    The state’s unemployment rate was more than 7 percent when Fallin was elected during the brink of the Great Depression. Alex Weintz, communications director for Fallin, pointed out that per capita income in Oklahoma was second in the nation from 2011 to 2013.
    The non partisan Congressional Budget office reported in February that raising the minimum wage could kill a half-million jobs in the United States.
    According to The Washington Times, CBO analysts reported, “Once the other changes in income were taken into account, families whose income would be below six times the poverty threshold under current law would see a small increase in income, on net, and families whose income would be higher under current law would see reductions in income, on net.”
    President Barack Obama in February signed an executive order to raise the minimum wage for federal contract workers to $10.10 an hour.
    Weintz said the governor believes tax cuts have enabled families to keep more of their money.
    No one is talking about the under-employment rate of families working minimum wage jobs, Dorman said.
    “It’s all fine and good when you have fast-food jobs that don’t cover the bills and that counts toward your unemployment rate.”
    Oklahoma’s minimum wage reflects the federal minimum wage set at $7.25 an hour, a standard set in 2009.
    Fallin signed legislation this year to prohibit municipalities from raising their local minimum wage above $7.25 an hour.
    “If the minimum wage goes up to $15 in Oklahoma City, all of the sudden you would drive retail, business, service industry locations outside of the city limits and that would be detrimental to the economy, consumers and to businesses,” Weintz said.
    Fallin has said that she opposes raising the minimum wage in Oklahoma because it would stifle job growth for small business and lay off workers. A lot of people earning the $7.25 minimum wage are part-time workers and many of them are students, Weintz said.
    “We believe raising the minimum wage is not a good way to address poverty,” Weintz said. “A lot of people earning the minimum wage are actually people living with their parents or other people who are employed full time, and in many cases they are middle class families. So it’s not a good tool to reduce poverty.”
    Dorman said he does not necessarily support the proposed $10.10 an hour minimum federal minimum wage that is being discussed by Congress.
    “I think we need to have a living wage in Oklahoma that is reflective of our economy,” Dorman said.
    About 102,300 jobs have been added in Oklahoma since Fallin took office in January 2011, according to her office.

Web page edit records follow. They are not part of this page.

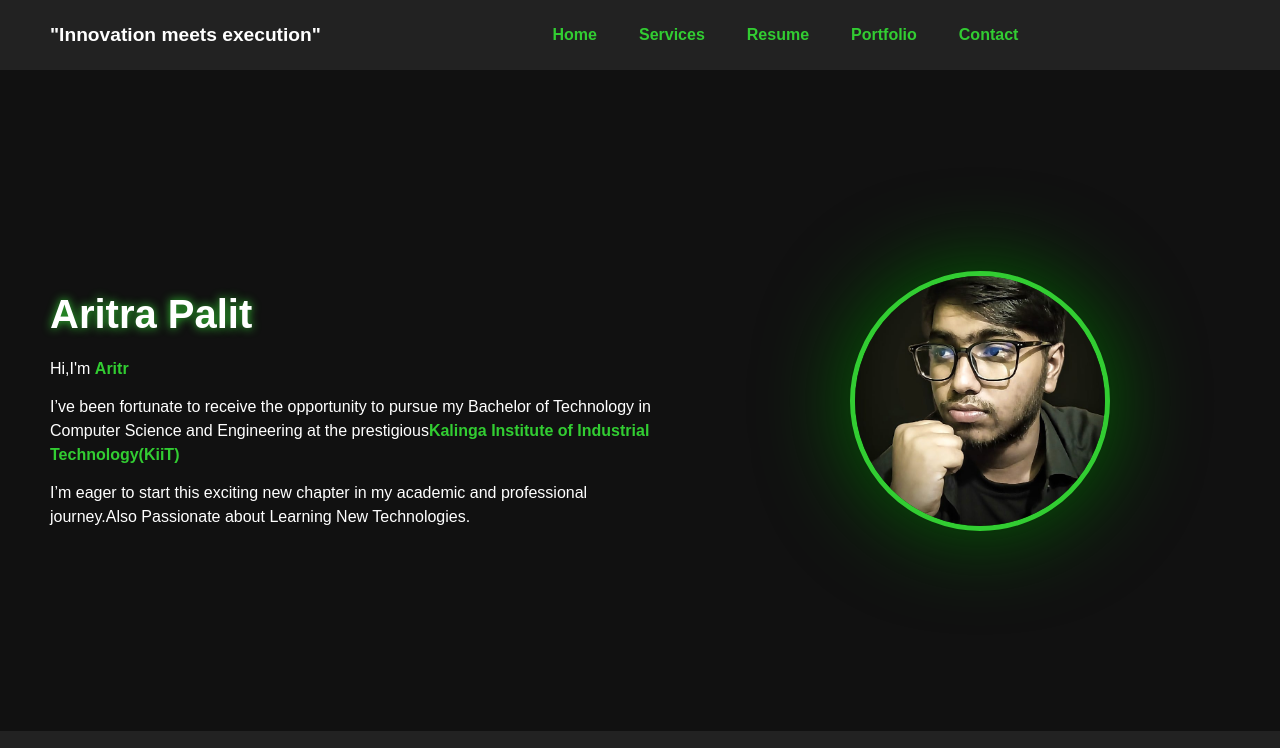
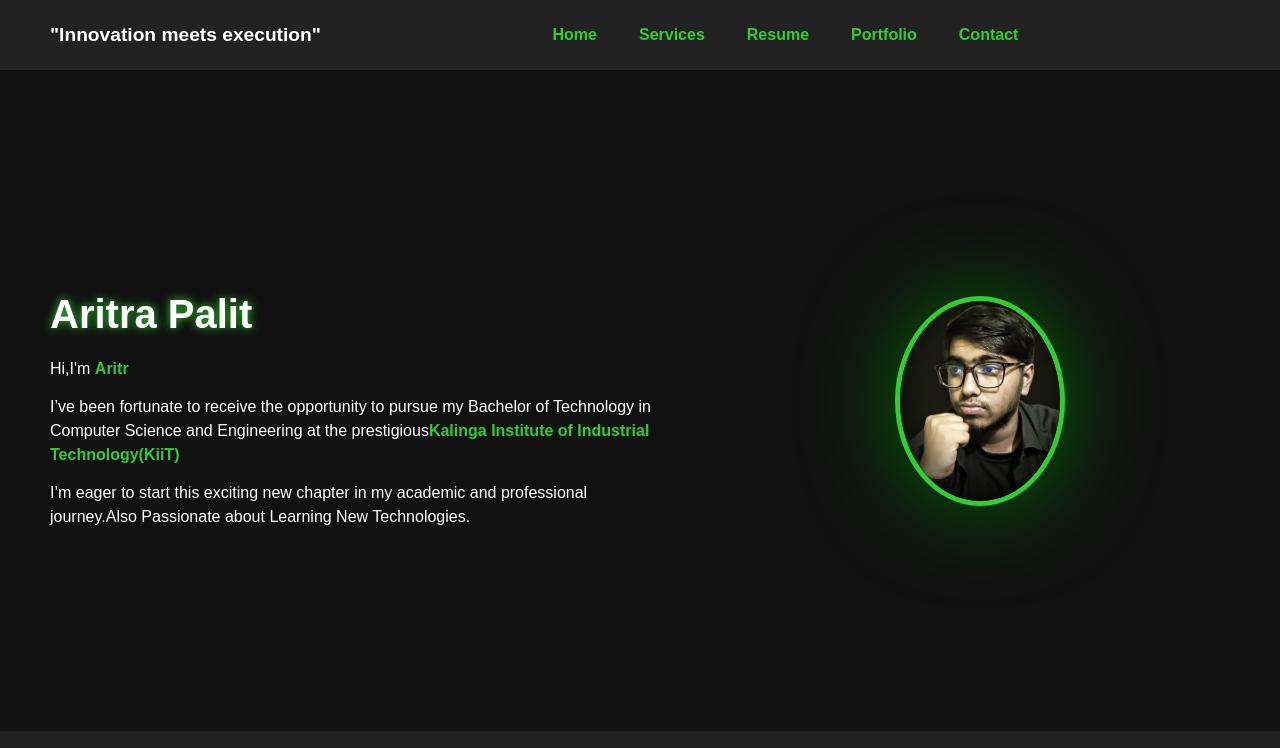
Before and after one commit to Aritra-2024-tesla/Aritra-s-Portfolio, a plain HTML site: page index.html/index.html in a window 1280 px wide. Shown: the top 748 px of the page. Drawn offline with Linux system fonts and the light colour scheme.

Commit message:
Add files via upload

```diff
--- a/index.html/styles.css
+++ b/index.html/styles.css
@@ -114,10 +114,10 @@ h2 {
     display: flex;
     justify-content: center;
 }
-
+/* Profile Image - Vertical Ellipse (Lombatto Shape) */
 .image-container img {
-    width: 170px;
-    height: 170px;
+    width: 160px;  /* Horizontal diameter */
+    height: 200px; /* Vertical diameter (larger for vertical ellipse) */
     object-fit: cover;
     border-radius: 50%;
     border: 4px solid limegreen;
@@ -280,10 +280,10 @@ p {
     .Hi,im-Aritra {
         font-size: 2.2rem;
     }
-
+    /* Profile Image - Vertical Ellipse (Lombatto Shape) */
     .image-container img {
-        width: 250px;
-        height: 250px;
+        width: 160px;  /* Horizontal diameter */
+        height: 200px; /* Vertical diameter (larger for vertical ellipse) */
         box-shadow: 0 0 90px darkgreen;
     }
 }
```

    The cost of living in the national economy tends to be higher in some other states, Dorman said.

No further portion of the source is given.